My research question is: How did gendered violence in Argentina’s Dirty War lead to the development of the female-led Mothers of the Plaza de Mayo movement, and how has gender affected the way this movement has been perceived? This research is significant because the Mothers of the Plaza de Mayo is still an active human rights and peace organization today, continuing to work on issues of justice and family reunification left over from the Dirty War. The family reunification issue is especially tied to gender-based violence during the conflict, so investigating this violence is important for understanding the origins of the Mothers’ movement and their continued activism today. I also hope to investigate how this female-led movement has been perceived by different groups such as the Argentine government, society, or the international community over time and how that has affected their work.
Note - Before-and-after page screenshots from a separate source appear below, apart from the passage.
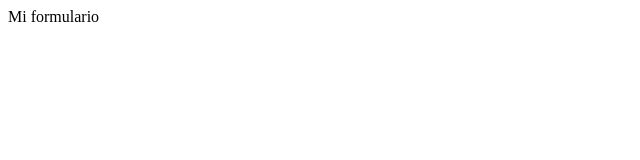
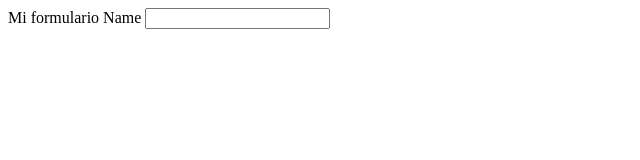
Before and after one commit to crismouta/form, a plain HTML site: page index.html in a window 1280 px wide. Shown: the whole page, without its empty margins (0-640 px from the left). Drawn offline with Linux system fonts and the light colour scheme.

Commit message:
add input text

```diff
--- a/index.html
+++ b/index.html
@@ -6,6 +6,9 @@
     <title>Formulario</title>
 </head>
 <body>
-    <form action="">Mi formulario</form>
+    <form action="">Mi formulario
+        <label for="">Name</label>
+        <input type="text">
+    </form>
 </body>
 </html>
```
Sternbach, Nancy Saporta, Zelia Brizeno, and Hebe de Bonafini. “Interview with Hebe De Bonafini: President of Las Madres De Plaza De Mayo.” Feminist Teacher 3, no. 1 (1987): 16–21.
Actis Munú, Cristina Aldini, Liliana Gardella, Miriam Lewin, and Elisa Tokar. That Inferno: Conversations of Five Women Survivors of an Argentine Torture Camp. Translated by Gretta Siebentritt. Nashville: Vanderbilt University Press, 2006.
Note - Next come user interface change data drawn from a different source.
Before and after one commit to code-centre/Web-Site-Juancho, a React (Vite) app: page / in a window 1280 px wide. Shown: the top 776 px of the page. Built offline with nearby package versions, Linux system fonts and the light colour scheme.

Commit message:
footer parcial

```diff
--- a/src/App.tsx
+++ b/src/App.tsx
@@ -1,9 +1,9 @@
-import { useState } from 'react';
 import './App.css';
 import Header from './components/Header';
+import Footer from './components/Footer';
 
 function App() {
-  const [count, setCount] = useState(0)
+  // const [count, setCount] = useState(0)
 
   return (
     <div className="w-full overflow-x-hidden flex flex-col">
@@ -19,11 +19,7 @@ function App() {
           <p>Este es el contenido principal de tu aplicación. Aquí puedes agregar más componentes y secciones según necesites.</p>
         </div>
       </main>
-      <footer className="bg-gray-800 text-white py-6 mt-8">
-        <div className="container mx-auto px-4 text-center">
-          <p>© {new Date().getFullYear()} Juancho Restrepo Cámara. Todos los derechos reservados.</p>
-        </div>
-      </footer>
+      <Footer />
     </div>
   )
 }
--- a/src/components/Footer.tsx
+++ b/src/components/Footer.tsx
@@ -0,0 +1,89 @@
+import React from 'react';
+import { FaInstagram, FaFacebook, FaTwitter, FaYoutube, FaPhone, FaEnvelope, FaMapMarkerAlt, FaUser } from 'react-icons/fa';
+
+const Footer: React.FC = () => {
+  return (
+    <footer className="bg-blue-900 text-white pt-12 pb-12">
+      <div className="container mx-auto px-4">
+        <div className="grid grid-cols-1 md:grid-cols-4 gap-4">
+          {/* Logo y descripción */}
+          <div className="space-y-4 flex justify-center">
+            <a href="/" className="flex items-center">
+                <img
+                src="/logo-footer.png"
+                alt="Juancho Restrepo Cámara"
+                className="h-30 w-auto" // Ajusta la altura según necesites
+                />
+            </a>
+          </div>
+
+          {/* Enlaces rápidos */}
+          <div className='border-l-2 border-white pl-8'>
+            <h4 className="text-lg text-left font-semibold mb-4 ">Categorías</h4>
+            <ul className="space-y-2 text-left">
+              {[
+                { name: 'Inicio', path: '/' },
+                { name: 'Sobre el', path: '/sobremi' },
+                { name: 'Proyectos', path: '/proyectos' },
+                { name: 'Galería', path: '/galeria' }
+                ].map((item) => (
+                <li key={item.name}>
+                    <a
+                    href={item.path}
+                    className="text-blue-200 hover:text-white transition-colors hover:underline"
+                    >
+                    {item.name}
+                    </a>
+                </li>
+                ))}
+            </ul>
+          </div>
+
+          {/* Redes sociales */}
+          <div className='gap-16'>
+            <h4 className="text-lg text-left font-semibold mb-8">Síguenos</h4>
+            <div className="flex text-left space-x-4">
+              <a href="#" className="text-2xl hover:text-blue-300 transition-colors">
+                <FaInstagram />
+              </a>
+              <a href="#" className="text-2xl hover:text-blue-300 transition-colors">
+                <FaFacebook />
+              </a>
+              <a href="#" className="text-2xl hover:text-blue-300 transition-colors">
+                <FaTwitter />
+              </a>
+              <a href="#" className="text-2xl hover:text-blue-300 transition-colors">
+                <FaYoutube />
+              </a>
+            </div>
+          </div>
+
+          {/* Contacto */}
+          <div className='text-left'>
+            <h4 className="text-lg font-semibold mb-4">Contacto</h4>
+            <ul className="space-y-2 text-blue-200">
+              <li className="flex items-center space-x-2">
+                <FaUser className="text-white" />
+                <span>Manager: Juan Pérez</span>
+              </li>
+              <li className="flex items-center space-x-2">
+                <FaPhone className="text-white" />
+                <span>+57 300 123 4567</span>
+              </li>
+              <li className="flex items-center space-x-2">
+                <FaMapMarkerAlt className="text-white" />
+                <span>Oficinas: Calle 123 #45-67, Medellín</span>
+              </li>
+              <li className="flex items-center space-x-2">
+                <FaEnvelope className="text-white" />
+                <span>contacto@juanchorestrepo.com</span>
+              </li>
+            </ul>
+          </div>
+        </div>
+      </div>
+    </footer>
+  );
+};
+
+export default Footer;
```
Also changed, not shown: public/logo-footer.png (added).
Bonner, Michelle D. Sustaining Human Rights: Women and Argentine Human Rights Organizations. University Park, PA: Pennsylvania State University Press, 2007.
Bouvard, Marguerite Guzman. Revolutionizing Motherhood: The Mothers of the Plaza De Mayo. Lanham, MD: SR Books, 1994.
Burucua, Constanza. Confronting the “Dirty War” in Argentine Cinema, 1983-1993: Memory and Gender in Historical Representations. Suffolk, UK: Woodbridge, 2009.